Steffen Beyer wrote:
> > - It is possible to make languages with execution
> > speeds like C or C++, that use dynamic typing
> > successfully, whilst being high-level enough in the
> > creation of abstractions to "glue" things together quite
> > nicely and easily.
> Yes: Perl.
No, not Perl. Perl's execution speed is three to four orders of
magnitude slower than comparable C code. I can't vouch either way for
the Perl compiler. I also have my doubts as to Perl's status as a
dynamically typed language. Yes, you can make a variable and set it to
anything; but, the fact that you must have a different comparison
operator depending if you're comparing strings or numbers says something
against its dynamicism.
> > The white paper argues that you can't have a jack-of-all-trades
> > language. Either you have a strongly typed language, which
> > gives high speed and manageability but makes gluing hard,
> > or you have a weakly typed language with the opposite properties.
> IMHO, "tertium non datur" doesn't hold for Perl...
> Because the philosophy of Perl is quite distinct from all
> other programming languages (see the interview of Larry
> Wall and Tom Christiansen in WebWeek - a link to the
> article can be found by following links down from www.ora.com),
> it combines high speed, manageability and maintainability
> (if so written, that is), *and* easy gluing (see "How Perl
> saved the human genome project" in "The Perl Journal", for
> And Perl actually *is* sort of a "jack-of-all-trades" language...
I'm sorry, Perl is not a jack of all trades. It is an abhorrent
language for large projects that demand maintainability, and even LW and
TC would agree with that statement. I have three programmers right now

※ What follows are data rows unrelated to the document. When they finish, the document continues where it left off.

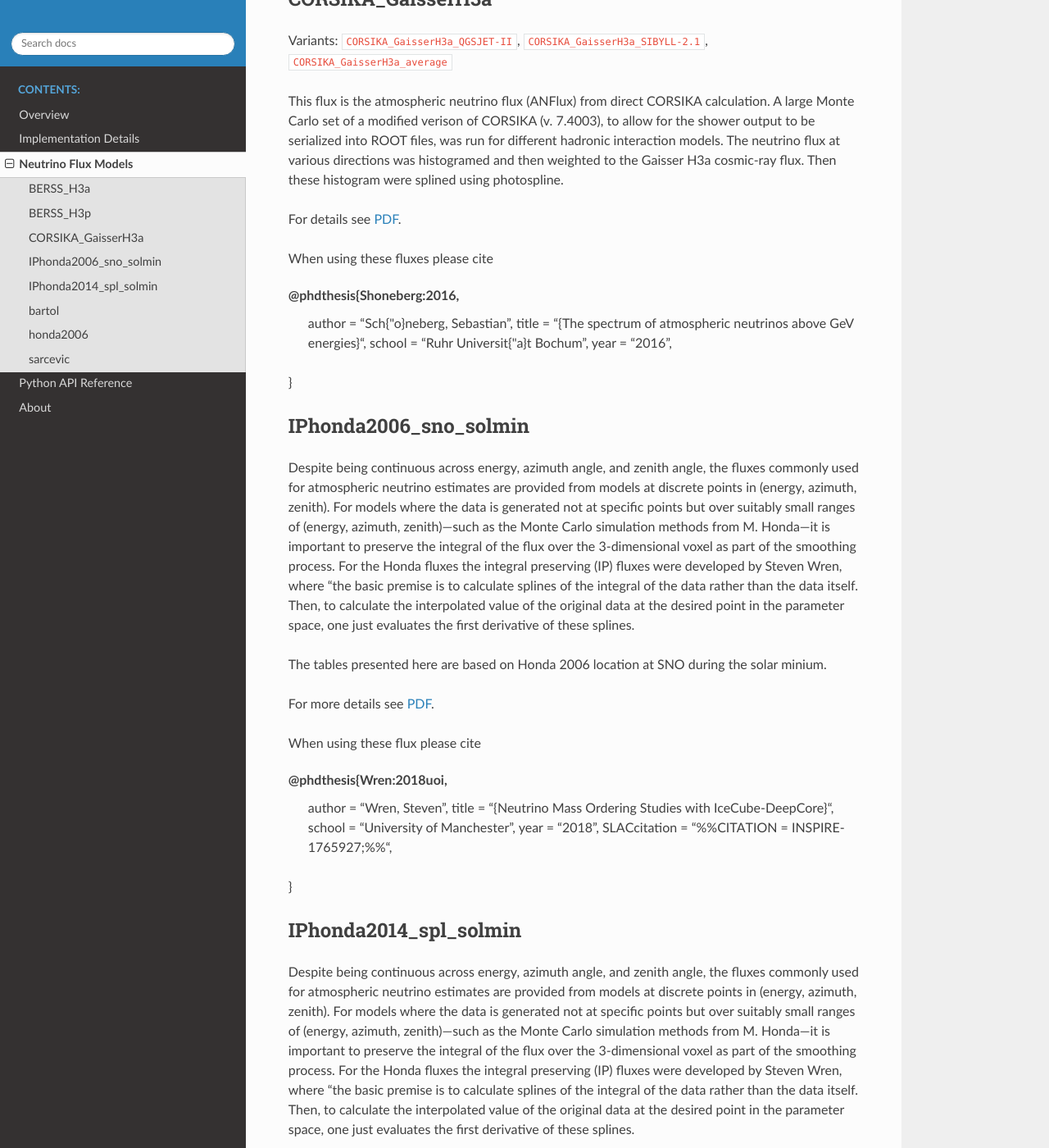
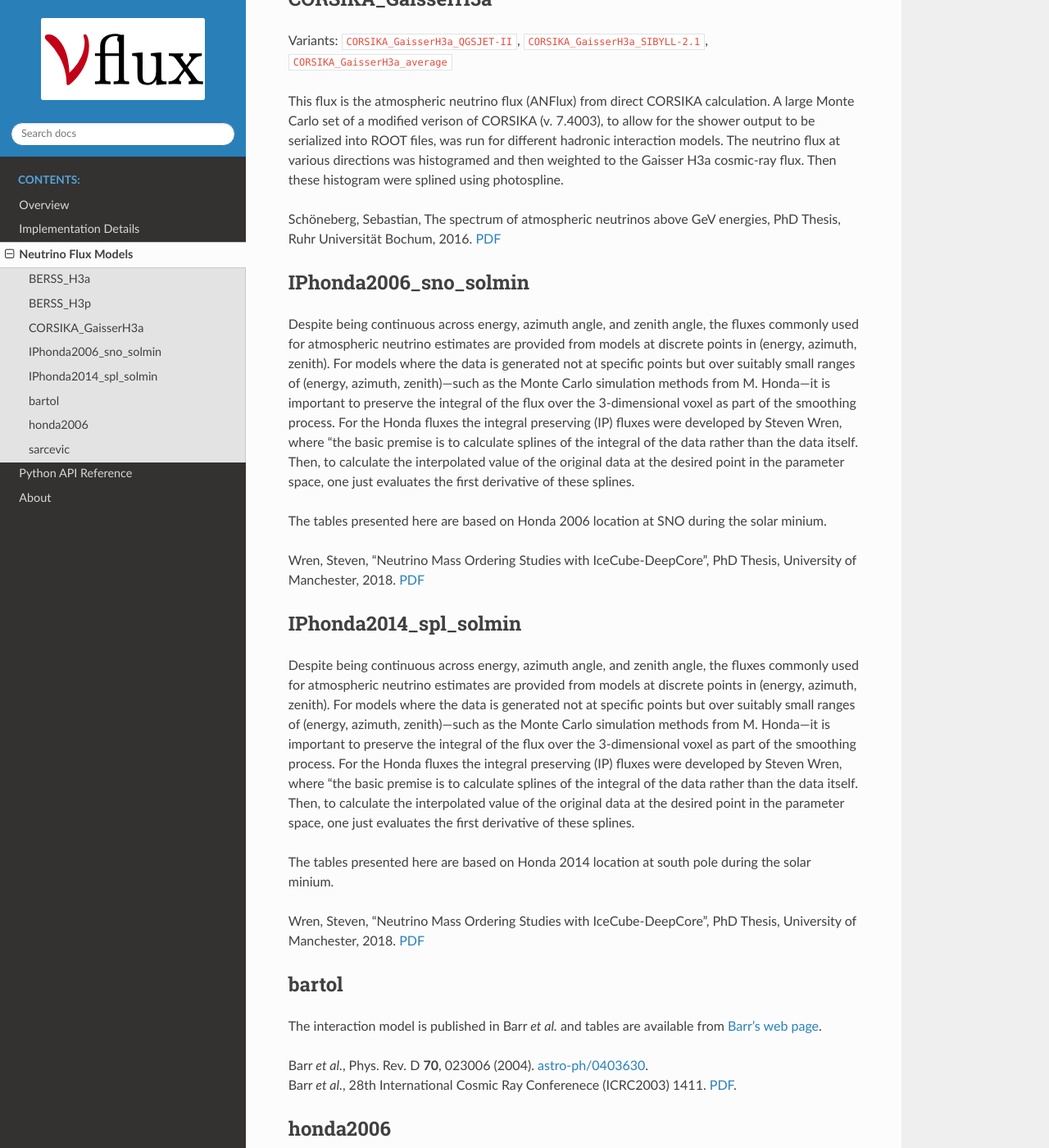
Before and after one commit to icecube/nuflux, a Sphinx documentation site: the page built from docs/models.rst, in a window 1280 px wide and 1400 px high, scrolled down 1168 px. Shown: the whole window at 82% size. Built offline with Sphinx 7.4.7 and the Read the Docs theme 2.0.0, drawn with Linux system fonts in a browser that asks for light colours; some of the changed text lies outside the part shown.

Commit message:
update formatting in docs and fix logo

```diff
--- a/docs/models.rst
+++ b/docs/models.rst
@@ -1,9 +1,5 @@
-
-
-
 Neutrino Flux Models
 ====================
-
 
 .. image:: nuflux_models.svg
 
@@ -39,16 +35,7 @@ Variants: ``CORSIKA_GaisserH3a_QGSJET-II``, ``CORSIKA_GaisserH3a_SIBYLL-2.1``, `
 
 This flux is the atmospheric neutrino flux (ANFlux) from direct CORSIKA calculation. A large Monte Carlo set of a modified verison of CORSIKA (v. 7.4003), to allow for the shower output to be serialized into ROOT files, was run for different hadronic interaction models. The neutrino flux at various directions was histogramed and then weighted to the Gaisser H3a cosmic-ray flux. Then these histogram were splined using photospline.
 
-For details see `PDF <https://hss-opus.ub.ruhr-uni-bochum.de/opus4/frontdoor/deliver/index/docId/5268/file/diss.pdf>`_.
-
-When using these fluxes please cite
-
-@phdthesis{Shoneberg:2016,
-      author         = “Sch{\"o}neberg, Sebastian”,
-      title          = “{The spectrum of atmospheric neutrinos above GeV energies}“,
-      school         = “Ruhr Universit{\"a}t Bochum”,
-      year           = “2016",
-}
+Schöneberg, Sebastian, The spectrum of atmospheric neutrinos above GeV energies, PhD Thesis, Ruhr Universität Bochum, 2016. `PDF <https://hss-opus.ub.ruhr-uni-bochum.de/opus4/frontdoor/deliver/index/docId/5268/file/diss.pdf>`_
 
 .. _IPhonda2006_sno_solmin:
 
@@ -59,17 +46,7 @@ Despite being continuous across energy, azimuth angle, and zenith angle, the flu
 
 The tables presented here are based on Honda 2006 location at SNO during the solar minium.
 
-For more details see `PDF <https://www.research.manchester.ac.uk/portal/en/theses/neutrino-mass-ordering-studies-with-icecubedeepcore(70414fde-3bef-4028-877b-5e1e86b2165d).html>`_.
-
-When using these flux please cite
-
-@phdthesis{Wren:2018uoi,
-      author         = “Wren, Steven”,
-      title          = “{Neutrino Mass Ordering Studies with IceCube-DeepCore}“,
-      school         = “University of Manchester”,
-      year           = “2018",
-      SLACcitation   = “%%CITATION = INSPIRE-1765927;%%“,
-}
+Wren, Steven, "Neutrino Mass Ordering Studies with IceCube-DeepCore", PhD Thesis, University of Manchester, 2018. `PDF <https://www.research.manchester.ac.uk/portal/en/theses/neutrino-mass-ordering-studies-with-icecubedeepcore(70414fde-3bef-4028-877b-5e1e86b2165d).html>`_
 
 .. _IPhonda2014_spl_solmin:
 
@@ -80,17 +57,7 @@ Despite being continuous across energy, azimuth angle, and zenith angle, the flu
 
 The tables presented here are based on Honda 2014 location at south pole during the solar minium.
 
-For more details see `PDF <https://www.research.manchester.ac.uk/portal/en/theses/neutrino-mass-ordering-studies-with-icecubedeepcore(70414fde-3bef-4028-877b-5e1e86b2165d).html>`_.
-
-When using these flux please cite
-
-@phdthesis{Wren:2018uoi,
-      author         = “Wren, Steven”,
-      title          = “{Neutrino Mass Ordering Studies with IceCube-DeepCore}“,
-      school         = “University of Manchester”,
-      year           = “2018",
-      SLACcitation   = “%%CITATION = INSPIRE-1765927;%%“,
-}
+Wren, Steven, "Neutrino Mass Ordering Studies with IceCube-DeepCore", PhD Thesis, University of Manchester, 2018. `PDF <https://www.research.manchester.ac.uk/portal/en/theses/neutrino-mass-ordering-studies-with-icecubedeepcore(70414fde-3bef-4028-877b-5e1e86b2165d).html>`_
 
 .. _bartol:
 
--- a/docs/overview.rst
+++ b/docs/overview.rst
@@ -26,7 +26,7 @@ Particle Encoding
 To represent the neutrino flavor, nuflux uses `Monte Carlo Particle Numbering Scheme <http://pdg.lbl.gov/mc_particle_id_contents.html>`_ defined by the Particle Data Group. This scheme assigns a unique integer to every particle, and anti-particles always have a negitive value. For your convience nuflux provides enumerated types with these values:
 
 +-----------------------+------------+----------+
-| neutrino flavor       | enum       | PDG Code |
+| Neutrino flavor       | Name       | PDG Code |
 +=======================+============+==========+
 | :math:`\nu_e`         |``NuE``     |       12 |
 +-----------------------+------------+----------+
```
Also changed, not shown: docs/nuflux_logo.png (renamed from docs/_static/nuflux_logo.png), docs/nuflux_models.png (added).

trying to rid our company of thousands of lines of unmaintainable Perl
code. The scariest part is, some of that code is my own, and I am one
of the most anal style programmers at the company (30 character function
names are not uncommon). The problem is, Perl does not scale. You can
write great small programs in it, and I still do, but you cannot grow
the code in any maintainable fashion. One of the programmers is a Perl
fan, but even he agrees that attempting to write this system in Perl was
Perl has its place -- as do Tcl, Python, C++, Scheme, and Self -- and
is great for certain tasks. But, I agree with Ousterhout on this one:
there is no end-all-be-all language out there.
Now his thing about implementation inheritance not increasing code
reuse, that I have a problem with. I do think that once hierarchies
become too complex, implementation inheritance does become more of a
problem than a benefit, and has the effect JO is talking about. But, if
the OO nature of a language is used to create minimal hierarchies --
many flattened hierarchies, with at most 2 levels, not necessarily
attached to a common root -- I have found that implementation
inheritance can be an incredible, maintainable tool.